The thing about being visually impaired is that you can’t see very well. I mean not see very well in the ‘usual’ sense. Most visually impaired and blind people I have met are often a lot more insightful, focused and aware then others with their full 180 degrees of vision. They have to be. With a visual impairment it becomes more important to be able to suss voice, intent, energy and potential action of people around you to avoid ..well …potential death lets say, as i don’t want to be too dramatic. (i.e. if you can hear someone screaming and a noise behind them that sounds like a trumpeting insane runaway elephant it pays to have that heightened awareness and a glimmering idea of where to run for safety. )
For me there ar
e two annoying side effects of having no peripheral vision.
1. I have to stare intensely using my 10 degrees of central vision. Staring intently is not most people’s idea of blindness. I also seek and lock eye contact. This can be disturbing to people especially when I stomp over to them at railway stations, peering hard directly at them and then proclaim fearsomely ‘I need help. I can’t see the Signs.’.
Photo (c) T. Bush 2010

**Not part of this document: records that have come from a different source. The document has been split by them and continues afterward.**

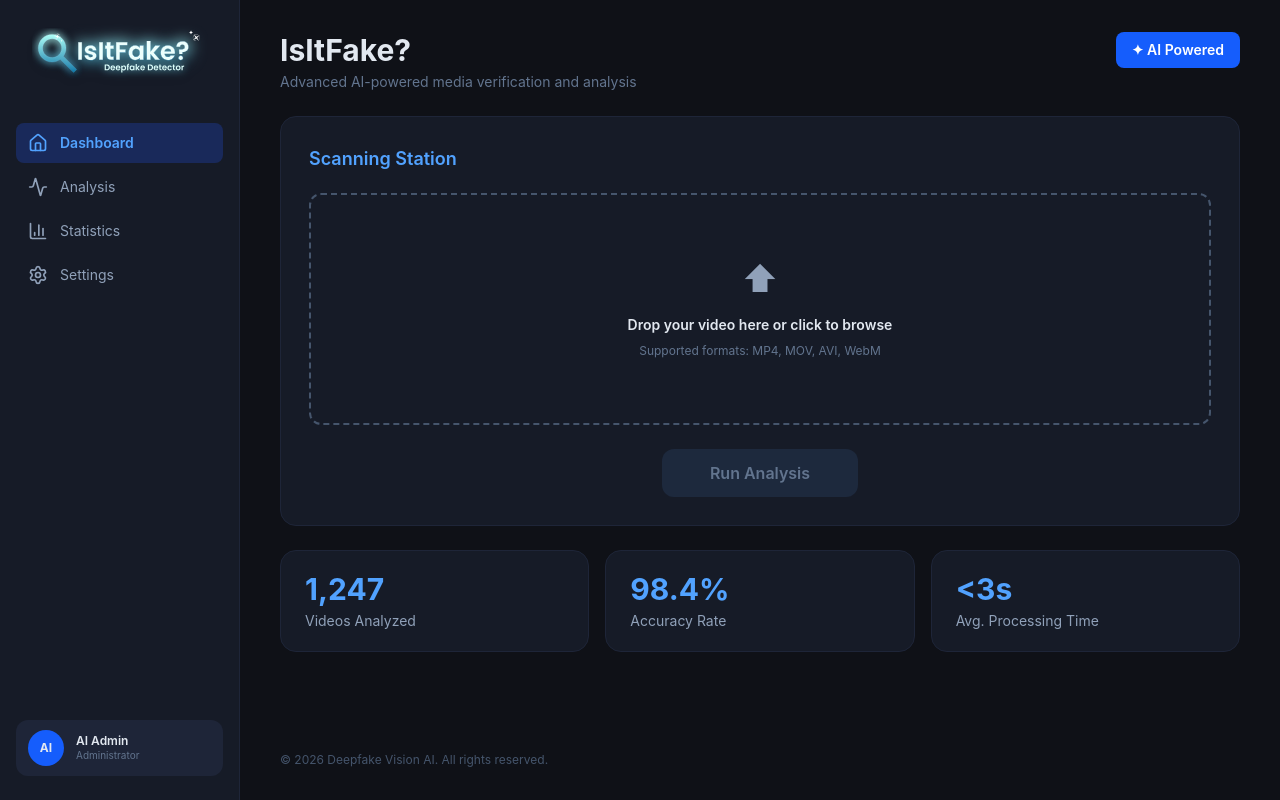
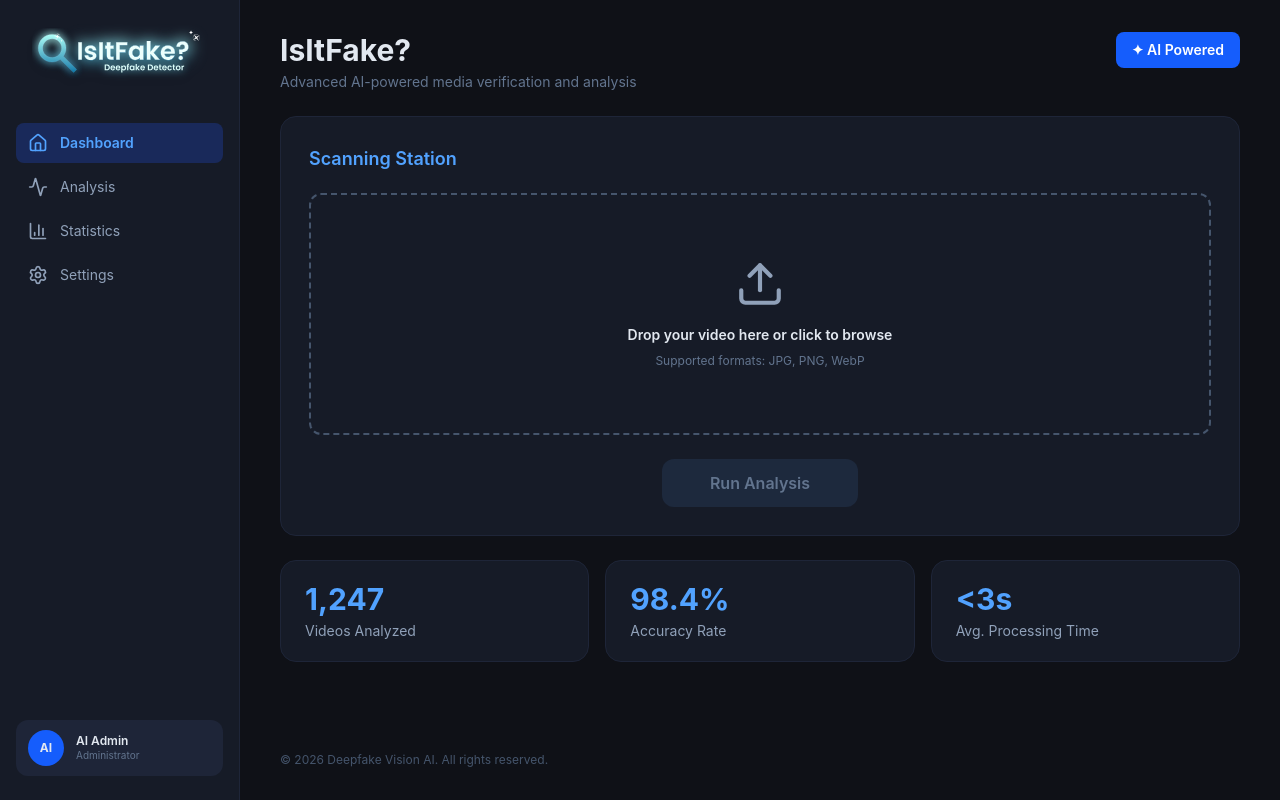
Before and after one commit to JenniGwen/deepfakeAppNEW, a React (Vite) app in the folder FrontEnd/: page / in a window 1280 px wide. Built offline with nearby package versions, Linux system fonts and the light colour scheme.

Commit message:
updated dashboard page

```diff
--- a/FrontEnd/src/Dashboard.jsx
+++ b/FrontEnd/src/Dashboard.jsx
@@ -1,5 +1,5 @@
 import { useState } from "react";
-
+import { Upload } from "lucide-react"
 
 
 const STATS = [
@@ -63,16 +63,18 @@ export default function Dashboard() {
             <input
               id="fileInput"
               type="file"
-              accept="video/mp4,video/mov,video/avi,video/webm"
+              accept="image/jpeg,image/png,image/webp"
               className="hidden"
               onChange={handleFileChange}
             />
-            <div className="text-4xl text-slate-400 mb-4">⬆</div>
+            <div className="flex text-4xl text-slate-400 mb-4 justify-center items-center">
+              <Upload size={50}/>
+            </div>
             <p className="font-semibold text-sm">
               {fileName ?? "Drop your video here or click to browse"}
             </p>
             <p className="text-slate-500 text-xs mt-2">
-              Supported formats: MP4, MOV, AVI, WebM
+              Supported formats: JPG, PNG, WebP
             </p>
           </div>
               {/* Run Button */}
```
Also changed, not shown: 1 other file (tests, documents, lock files or other folders).
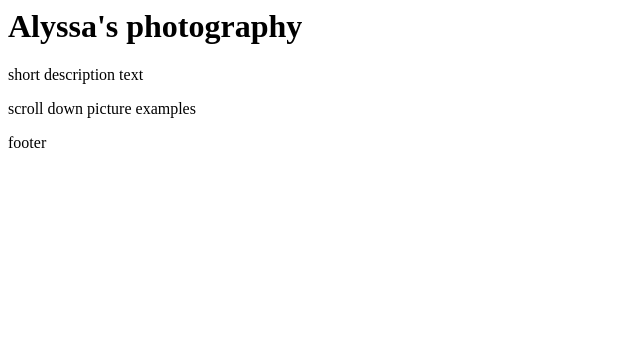
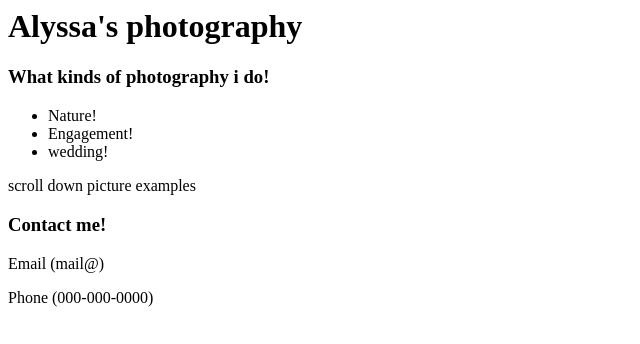
Before and after one commit to Falebadi99/Alyssa.gora16-gmail.com, a plain HTML site: page index.html in a window 1280 px wide. Shown: the whole page, without its empty margins (0-640 px from the left). Drawn offline with Linux system fonts and the light colour scheme.

Commit message:
added footer and added some details to body

```diff
--- a/index.html
+++ b/index.html
@@ -1,23 +1,32 @@
 <!doctype html5>
-  <html>
+<html>
     <head>
         <title>Alyssa's photography</title>
     </head>
     <body>
-        <div id=mainhead>
+        <div id="mainhead">
             <h1>Alyssa's photography</h1>
         </div>
-
-        <div>
-            <p>short description text</p>
+        <div id="body">
+            <h3>What kinds of photography i do!</h3>
+            <ul>
+                <li>Nature!</li>
+                <li>Engagement!</li>
+                <li>wedding!</li>
+            </ul>
         </div>
-
         <div>
             <p>scroll down picture examples</p>
         </div>
-
-        <div>
-            <p>footer</p>
-        </div>
+        <div id="footer">
+			       <div class="contact">
+				           <h3>Contact me!</h3>
+			       </div>
+			       <div class="contact">
+				           <p>Email (mail@)</p>
+			       </div>
+			       <div class="contact">
+				           <p>Phone (000-000-0000)</p>
+		         </div>
     </body>
 </html>
```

2. Things disappear. Usually my bloody magnifiers and magnification specs. Which is ironic. Also cell phones, black marker pens, keys, glasses of gin and tonic, £10 notes and sense of humour. Strangely I can always put my hand on the biros that don’t work that I was sure I flung out last time. Always. I must have a breeding colony of defective biros.
Anyway – I am in Radstock. Here for the week to try and wring out some more words of this bottom heavy thriller. It’s going slowly but at least it’s going. A lovely catch up with a couple of MA friends yesterday assured me that I am not as off kilter as I had thought cartoon from internet
On Skype, Dad now has a fuzz of white hair and is looking a little less translucent. ‘I’m sure it’s grown since yesterday,’ I say reassuringly peering into the screen. His blood counts need to grow faster too though. Those are harder to see from here.
In the evening I wander woozily into my sister’s veggie patches with the watering cans. I stub my toe, drop the can, soak my dress, refill and do it all over again. She has a good load of salad courgettes, tomatoes, herbs and sweet peas, rhubarb, roses, maize and at least one triffid that keeps whacking me from behind the poly tunnel. I am rigorous and steadfast and although have to pluck several bits of twig from my hair and wash off the ants stuck to my cocoa buttered legs I am proud that I have saved the garden from a parched withering.
That night it rains.
image from internet